WORK INSTRUCTION
All of the data must be output exactly, with every picture left out.

RECORDS FOR PROCESSING
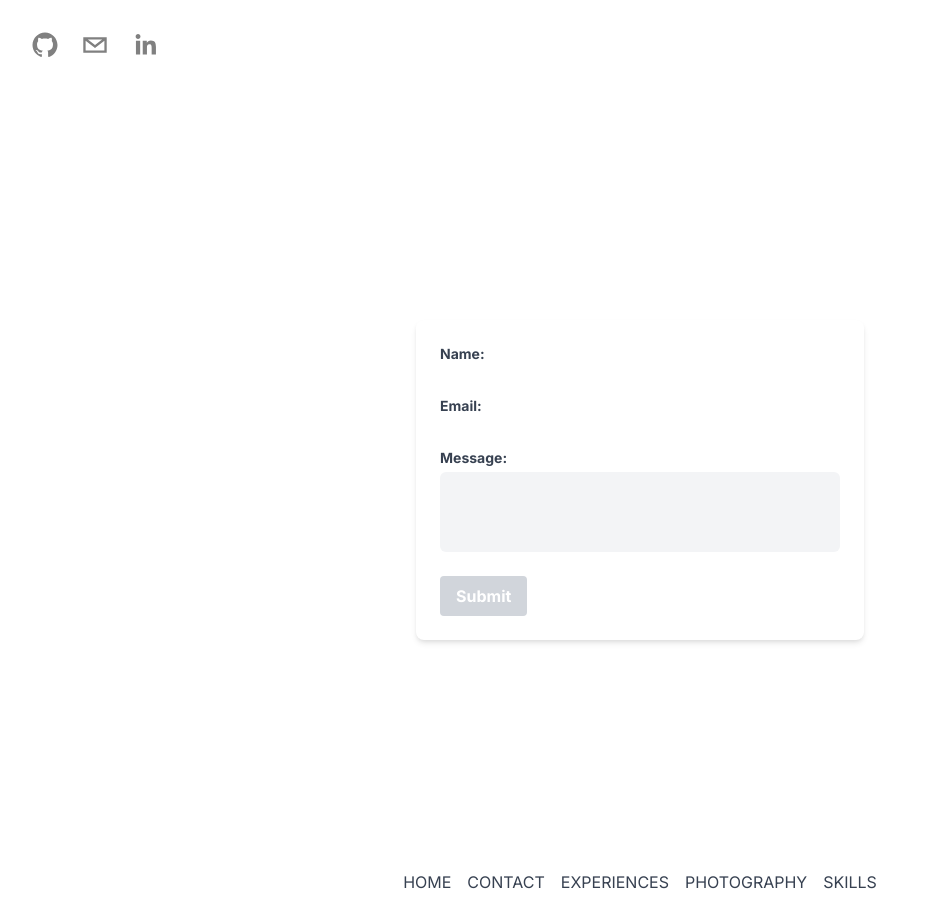
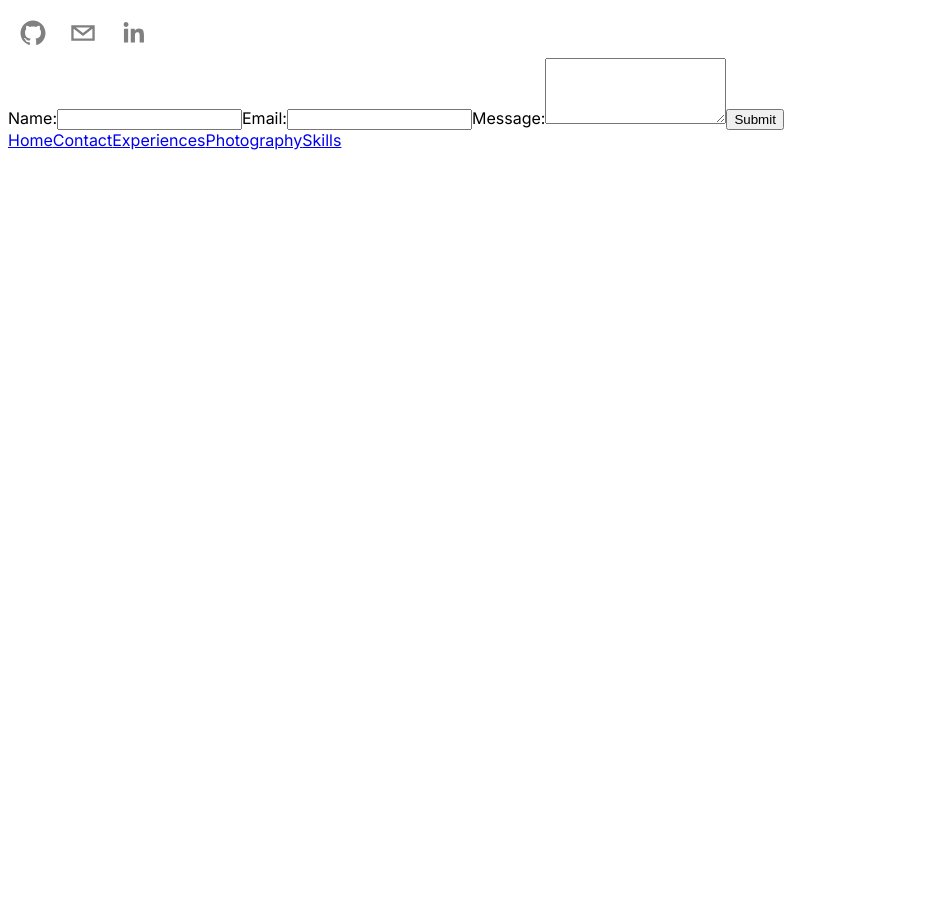
Before and after one commit to trble91/portfolio-new, a Next.js app: page /Contact in a window 1280 px wide. Shown: the whole page, without its empty margins (0-931 px from the left). After the commit the page ends 800 px from the top, so only its background shows below. Built offline with nearby package versions, Linux system fonts and the light colour scheme.

Commit message:
styles troubleshooting

```diff
--- a/app/Contact/page.jsx
+++ b/app/Contact/page.jsx
@@ -70,7 +70,7 @@ const ContactForm = () => {
           </label>
           <button
             type="submit"
-            className="bg-gray-300 text-white font-bold py-2 px-4 mt-4 rounded focus:outline-none focus:shadow-outline-blue active:bg-blue-800"
+            className="bg-gray-200 text-white font-bold py-2 px-4 mt-4 rounded focus:outline-none focus:shadow-outline-blue active:bg-blue-800"
           >
             Submit
           </button>
--- a/app/global.css
+++ /dev/null
@@ -1,30 +0,0 @@
-@import 'tailwindcss/base';
-@import 'tailwindcss/components';
-@import 'tailwindcss/utilities';
-
-:root {
-  --foreground-rgb: rgb(51, 46, 52);
-  --background-start-rgb: rgb(87, 87, 177);
-  --background-end-rgb: rgb(26, 26, 97);
-}
-
-@media (prefers-color-scheme: dark) {
-  :root {
-    --foreground-rgb: rgb(61, 27, 67);
-    --background-start-rgb: rgb(8, 8, 9);
-    --background-end-rgb: rgb(39, 39, 69);
-  }
-
-  * {
-    color: rgb(181, 174, 174) !important;
-  }
-}
-
-body {
-  color: rgb(var(--foreground-rgb));
-  background: linear-gradient(
-    to bottom,
-    transparent,
-    rgb(var(--background-end-rgb))
-  ) rgb(var(--background-start-rgb));
-}
--- a/app/layout.js
+++ b/app/layout.js
@@ -1,4 +1,4 @@
-import './global.css'
+
 import { Inter } from 'next/font/google'
 
 const inter = Inter({ subsets: ['latin'] })
--- a/app/page.js
+++ b/app/page.js
@@ -1,6 +1,6 @@
 "use client"
 
-import './global.css'
+import './styles.css'
 import React from 'react';
 import Header from "@/components/Header.jsx";
 import Homepage from "@/app/Home/page.jsx";
```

SOLUTION
Before and after one commit to trble91/portfolio-new, a Next.js app: page /Contact in a window 1280 px wide. Shown: the whole page, without its empty margins (0-931 px from the left). After the commit the page ends 800 px from the top, so only its background shows below. Built offline with nearby package versions, Linux system fonts and the light colour scheme.

Commit message:
styles troubleshooting

```diff
--- a/app/Contact/page.jsx
+++ b/app/Contact/page.jsx
@@ -70,7 +70,7 @@ const ContactForm = () => {
           </label>
           <button
             type="submit"
-            className="bg-gray-300 text-white font-bold py-2 px-4 mt-4 rounded focus:outline-none focus:shadow-outline-blue active:bg-blue-800"
+            className="bg-gray-200 text-white font-bold py-2 px-4 mt-4 rounded focus:outline-none focus:shadow-outline-blue active:bg-blue-800"
           >
             Submit
           </button>
--- a/app/global.css
+++ /dev/null
@@ -1,30 +0,0 @@
-@import 'tailwindcss/base';
-@import 'tailwindcss/components';
-@import 'tailwindcss/utilities';
-
-:root {
-  --foreground-rgb: rgb(51, 46, 52);
-  --background-start-rgb: rgb(87, 87, 177);
-  --background-end-rgb: rgb(26, 26, 97);
-}
-
-@media (prefers-color-scheme: dark) {
-  :root {
-    --foreground-rgb: rgb(61, 27, 67);
-    --background-start-rgb: rgb(8, 8, 9);
-    --background-end-rgb: rgb(39, 39, 69);
-  }
-
-  * {
-    color: rgb(181, 174, 174) !important;
-  }
-}
-
-body {
-  color: rgb(var(--foreground-rgb));
-  background: linear-gradient(
-    to bottom,
-    transparent,
-    rgb(var(--background-end-rgb))
-  ) rgb(var(--background-start-rgb));
-}
--- a/app/layout.js
+++ b/app/layout.js
@@ -1,4 +1,4 @@
-import './global.css'
+
 import { Inter } from 'next/font/google'
 
 const inter = Inter({ subsets: ['latin'] })
--- a/app/page.js
+++ b/app/page.js
@@ -1,6 +1,6 @@
 "use client"
 
-import './global.css'
+import './styles.css'
 import React from 'react';
 import Header from "@/components/Header.jsx";
 import Homepage from "@/app/Home/page.jsx";
```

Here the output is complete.